● **Activity**: Could you show all lines in the entries below that contain the string "实际耦合"?

.....

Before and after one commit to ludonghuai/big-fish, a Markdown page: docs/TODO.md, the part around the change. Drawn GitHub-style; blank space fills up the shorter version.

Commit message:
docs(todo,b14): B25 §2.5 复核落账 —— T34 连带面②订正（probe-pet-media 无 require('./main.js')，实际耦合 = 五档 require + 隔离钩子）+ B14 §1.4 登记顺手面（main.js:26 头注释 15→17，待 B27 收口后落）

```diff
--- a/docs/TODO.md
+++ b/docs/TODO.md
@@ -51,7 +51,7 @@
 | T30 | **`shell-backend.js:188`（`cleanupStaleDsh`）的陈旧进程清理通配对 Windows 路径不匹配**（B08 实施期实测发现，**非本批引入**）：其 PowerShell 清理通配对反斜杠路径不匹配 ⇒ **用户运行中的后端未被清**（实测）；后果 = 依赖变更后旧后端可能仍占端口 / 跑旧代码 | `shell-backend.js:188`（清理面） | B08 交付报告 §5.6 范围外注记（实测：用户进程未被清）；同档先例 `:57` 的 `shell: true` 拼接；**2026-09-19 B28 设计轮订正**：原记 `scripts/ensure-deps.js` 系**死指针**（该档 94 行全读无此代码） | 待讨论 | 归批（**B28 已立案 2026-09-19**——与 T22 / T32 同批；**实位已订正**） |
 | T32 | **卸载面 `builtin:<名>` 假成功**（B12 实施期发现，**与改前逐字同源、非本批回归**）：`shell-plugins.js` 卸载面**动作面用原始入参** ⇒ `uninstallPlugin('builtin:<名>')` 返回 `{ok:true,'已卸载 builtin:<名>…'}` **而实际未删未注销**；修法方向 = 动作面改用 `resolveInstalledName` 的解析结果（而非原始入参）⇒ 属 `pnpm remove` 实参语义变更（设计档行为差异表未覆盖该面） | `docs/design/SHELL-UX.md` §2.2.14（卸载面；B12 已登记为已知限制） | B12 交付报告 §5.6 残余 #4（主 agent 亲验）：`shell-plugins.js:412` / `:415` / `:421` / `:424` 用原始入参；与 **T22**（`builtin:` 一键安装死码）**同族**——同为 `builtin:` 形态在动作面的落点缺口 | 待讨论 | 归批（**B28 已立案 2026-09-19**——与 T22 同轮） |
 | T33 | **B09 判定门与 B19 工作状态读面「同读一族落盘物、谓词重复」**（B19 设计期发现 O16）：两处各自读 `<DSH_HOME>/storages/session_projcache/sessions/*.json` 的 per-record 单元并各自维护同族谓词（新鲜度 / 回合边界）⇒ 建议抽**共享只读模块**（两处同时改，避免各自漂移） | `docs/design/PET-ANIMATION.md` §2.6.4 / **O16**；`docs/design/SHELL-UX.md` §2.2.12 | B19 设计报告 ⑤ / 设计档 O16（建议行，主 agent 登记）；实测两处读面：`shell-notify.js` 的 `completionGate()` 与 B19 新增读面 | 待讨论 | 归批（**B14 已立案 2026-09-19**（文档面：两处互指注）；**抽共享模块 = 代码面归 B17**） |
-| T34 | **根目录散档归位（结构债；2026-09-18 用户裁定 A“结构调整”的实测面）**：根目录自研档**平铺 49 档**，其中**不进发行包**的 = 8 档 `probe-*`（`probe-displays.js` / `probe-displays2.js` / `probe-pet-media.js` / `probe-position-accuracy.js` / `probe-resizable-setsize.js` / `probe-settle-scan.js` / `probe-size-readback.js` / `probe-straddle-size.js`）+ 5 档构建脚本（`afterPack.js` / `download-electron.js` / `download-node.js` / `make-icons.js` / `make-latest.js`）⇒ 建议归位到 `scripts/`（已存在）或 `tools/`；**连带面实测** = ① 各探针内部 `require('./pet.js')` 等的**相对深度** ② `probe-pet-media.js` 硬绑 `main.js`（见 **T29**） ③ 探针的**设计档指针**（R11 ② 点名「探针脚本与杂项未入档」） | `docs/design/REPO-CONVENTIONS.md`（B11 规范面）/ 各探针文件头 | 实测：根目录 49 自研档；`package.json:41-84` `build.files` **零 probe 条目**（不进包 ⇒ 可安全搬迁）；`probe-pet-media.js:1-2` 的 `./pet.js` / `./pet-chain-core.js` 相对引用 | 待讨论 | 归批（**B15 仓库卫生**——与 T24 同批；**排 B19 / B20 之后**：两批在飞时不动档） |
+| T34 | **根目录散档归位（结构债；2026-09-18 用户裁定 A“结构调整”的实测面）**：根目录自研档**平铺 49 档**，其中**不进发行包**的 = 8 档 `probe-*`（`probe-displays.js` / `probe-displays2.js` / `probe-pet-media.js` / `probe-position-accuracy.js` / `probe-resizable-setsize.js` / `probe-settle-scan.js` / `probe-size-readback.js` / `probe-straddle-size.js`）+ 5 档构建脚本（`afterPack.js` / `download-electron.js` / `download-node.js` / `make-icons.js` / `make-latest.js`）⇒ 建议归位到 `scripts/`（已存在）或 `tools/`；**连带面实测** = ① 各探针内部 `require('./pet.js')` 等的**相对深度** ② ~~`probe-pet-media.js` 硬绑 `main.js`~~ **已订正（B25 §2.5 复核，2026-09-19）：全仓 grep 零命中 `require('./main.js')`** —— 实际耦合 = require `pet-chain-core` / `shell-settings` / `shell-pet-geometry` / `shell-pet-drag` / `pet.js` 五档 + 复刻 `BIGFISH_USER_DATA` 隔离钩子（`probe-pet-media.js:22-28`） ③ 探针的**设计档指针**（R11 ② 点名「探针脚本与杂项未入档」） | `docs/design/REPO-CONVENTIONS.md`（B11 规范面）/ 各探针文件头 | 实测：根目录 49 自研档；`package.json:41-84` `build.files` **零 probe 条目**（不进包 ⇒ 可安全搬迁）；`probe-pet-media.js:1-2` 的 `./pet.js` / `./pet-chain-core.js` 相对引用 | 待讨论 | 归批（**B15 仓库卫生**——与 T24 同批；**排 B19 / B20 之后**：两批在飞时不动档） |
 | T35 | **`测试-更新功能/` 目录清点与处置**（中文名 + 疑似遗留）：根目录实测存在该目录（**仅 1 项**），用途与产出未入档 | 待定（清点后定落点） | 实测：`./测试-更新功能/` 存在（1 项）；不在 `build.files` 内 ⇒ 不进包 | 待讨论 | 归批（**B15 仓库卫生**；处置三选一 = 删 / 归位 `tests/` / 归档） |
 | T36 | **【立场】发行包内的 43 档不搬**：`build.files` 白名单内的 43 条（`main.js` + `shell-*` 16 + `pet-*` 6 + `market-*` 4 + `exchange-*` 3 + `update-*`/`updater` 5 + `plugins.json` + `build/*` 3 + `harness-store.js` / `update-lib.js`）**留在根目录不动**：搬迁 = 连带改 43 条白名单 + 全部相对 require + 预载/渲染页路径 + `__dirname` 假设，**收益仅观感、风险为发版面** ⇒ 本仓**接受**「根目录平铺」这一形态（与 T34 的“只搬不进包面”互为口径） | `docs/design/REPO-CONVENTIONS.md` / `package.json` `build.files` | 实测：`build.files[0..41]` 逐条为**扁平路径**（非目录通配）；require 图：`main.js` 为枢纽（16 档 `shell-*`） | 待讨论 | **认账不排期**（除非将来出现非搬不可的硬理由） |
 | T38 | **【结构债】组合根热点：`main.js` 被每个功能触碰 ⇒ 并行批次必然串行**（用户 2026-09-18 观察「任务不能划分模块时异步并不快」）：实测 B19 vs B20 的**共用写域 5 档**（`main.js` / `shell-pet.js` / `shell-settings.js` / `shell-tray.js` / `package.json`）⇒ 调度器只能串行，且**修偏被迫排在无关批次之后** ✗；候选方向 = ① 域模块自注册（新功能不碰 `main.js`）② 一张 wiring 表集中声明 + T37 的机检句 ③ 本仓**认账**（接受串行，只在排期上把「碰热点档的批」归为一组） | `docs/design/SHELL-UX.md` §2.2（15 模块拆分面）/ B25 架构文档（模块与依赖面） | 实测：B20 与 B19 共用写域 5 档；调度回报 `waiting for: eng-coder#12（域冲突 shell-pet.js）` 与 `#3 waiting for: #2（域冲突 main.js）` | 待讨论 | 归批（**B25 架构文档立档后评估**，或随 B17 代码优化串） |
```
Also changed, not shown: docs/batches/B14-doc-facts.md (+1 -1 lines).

.....

● **Solution for this task**:
docs(todo,b14): B25 §2.5 复核落账 —— T34 连带面②订正（probe-pet-media 无 require('./main.js')，实际耦合 = 五档 require + 隔离钩子）+ B14 §1.4 登记顺手面（main.js:26 头注释 15→17，待 B27 收口后落）
+| T34 | **根目录散档归位（结构债；2026-09-18 用户裁定 A“结构调整”的实测面）**：根目录自研档**平铺 49 档**，其中**不进发行包**的 = 8 档 `probe-*`（`probe-displays.js` / `probe-displays2.js` / `probe-pet-media.js` / `probe-position-accuracy.js` / `probe-resizable-setsize.js` / `probe-settle-scan.js` / `probe-size-readback.js` / `probe-straddle-size.js`）+ 5 档构建脚本（`afterPack.js` / `download-electron.js` / `download-node.js` / `make-icons.js` / `make-latest.js`）⇒ 建议归位到 `scripts/`（已存在）或 `tools/`；**连带面实测** = ① 各探针内部 `require('./pet.js')` 等的**相对深度** ② ~~`probe-pet-media.js` 硬绑 `main.js`~~ **已订正（B25 §2.5 复核，2026-09-19）：全仓 grep 零命中 `require('./main.js')`** —— 实际耦合 = require `pet-chain-core` / `shell-settings` / `shell-pet-geometry` / `shell-pet-drag` / `pet.js` 五档 + 复刻 `BIGFISH_USER_DATA` 隔离钩子（`probe-pet-media.js:22-28`） ③ 探针的**设计档指针**（R11 ② 点名「探针脚本与杂项未入档」） | `docs/design/REPO-CONVENTIONS.md`（B11 规范面）/ 各探针文件头 | 实测：根目录 49 自研档；`package.json:41-84` `build.files` **零 probe 条目**（不进包 ⇒ 可安全搬迁）；`probe-pet-media.js:1-2` 的 `./pet.js` / `./pet-chain-core.js` 相对引用 | 待讨论 | 归批（**B15 仓库卫生**——与 T24 同批；**排 B19 / B20 之后**：两批在飞时不动档） |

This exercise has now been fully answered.